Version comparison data
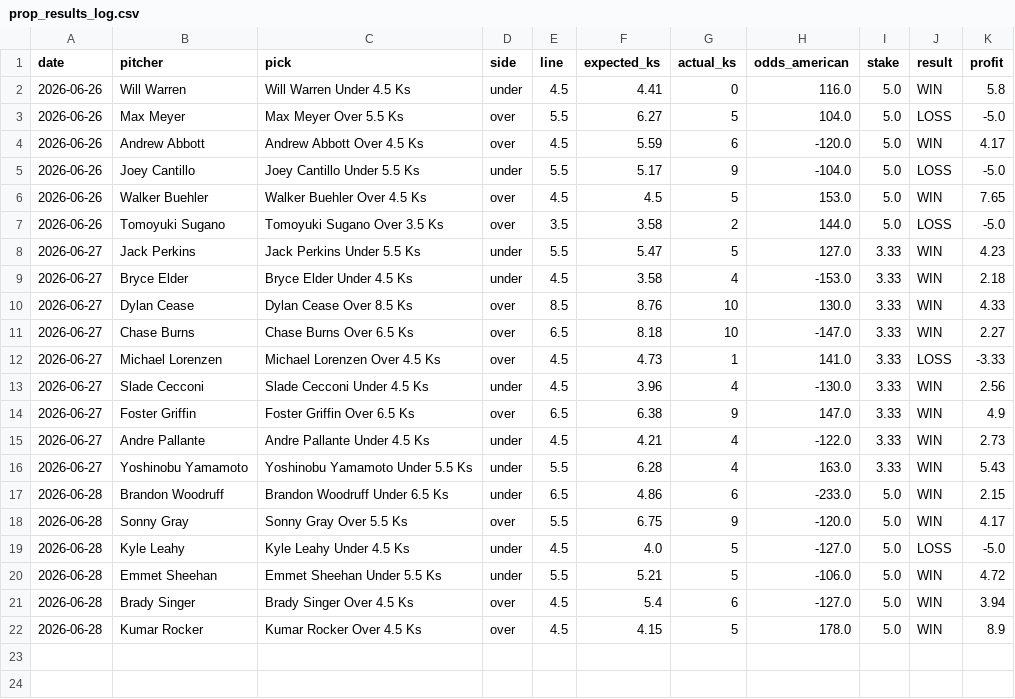
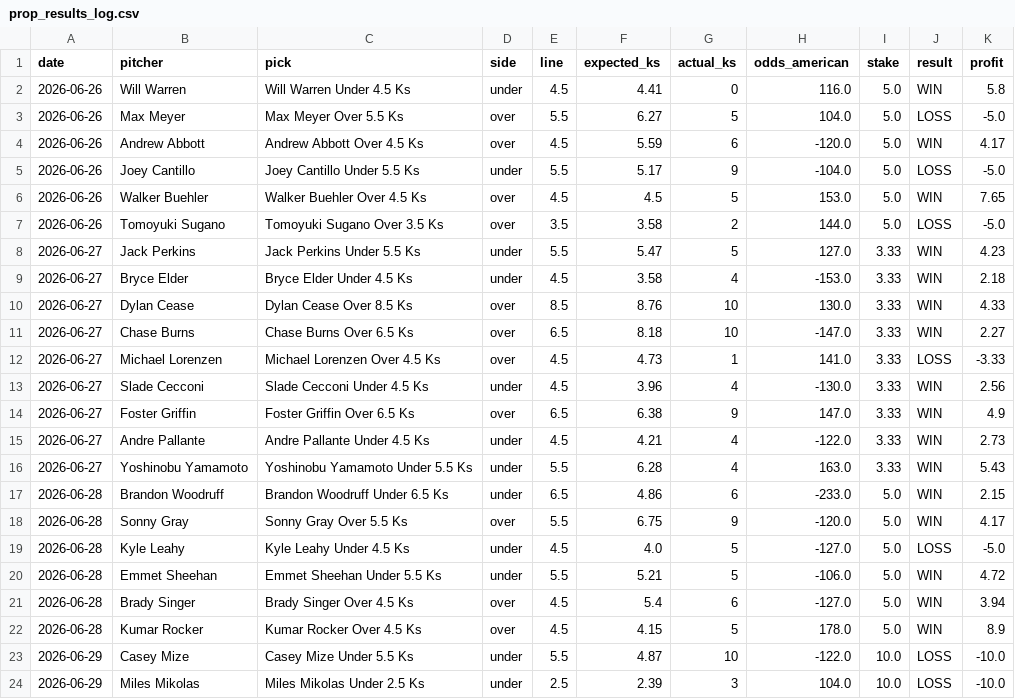
Before and after one commit to elrey72011/ParlayPicker, a CSV file: data/prop_results/prop_results_log.csv, drawn as a sheet.

```diff
--- a/data/prop_results/prop_results_log.csv
+++ b/data/prop_results/prop_results_log.csv
@@ -22 +22,3 @@ date,pitcher,pick,side,line,expected_ks,actual_ks,odds_american,stake,result,pro
 2026-06-28,Kumar Rocker,Kumar Rocker Over 4.5 Ks,over,4.5,4.15,5,178.0,5.0,WIN,8.9
+2026-06-29,Casey Mize,Casey Mize Under 5.5 Ks,under,5.5,4.87,10,-122.0,10.0,LOSS,-10.0
+2026-06-29,Miles Mikolas,Miles Mikolas Under 2.5 Ks,under,2.5,2.39,3,104.0,10.0,LOSS,-10.0
```
Also changed, not shown: data/tier_results/tier_results_log.csv.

Exercise → How many lines in the data above contain the string "LOSS"? Reply with only the number.

Solution → 2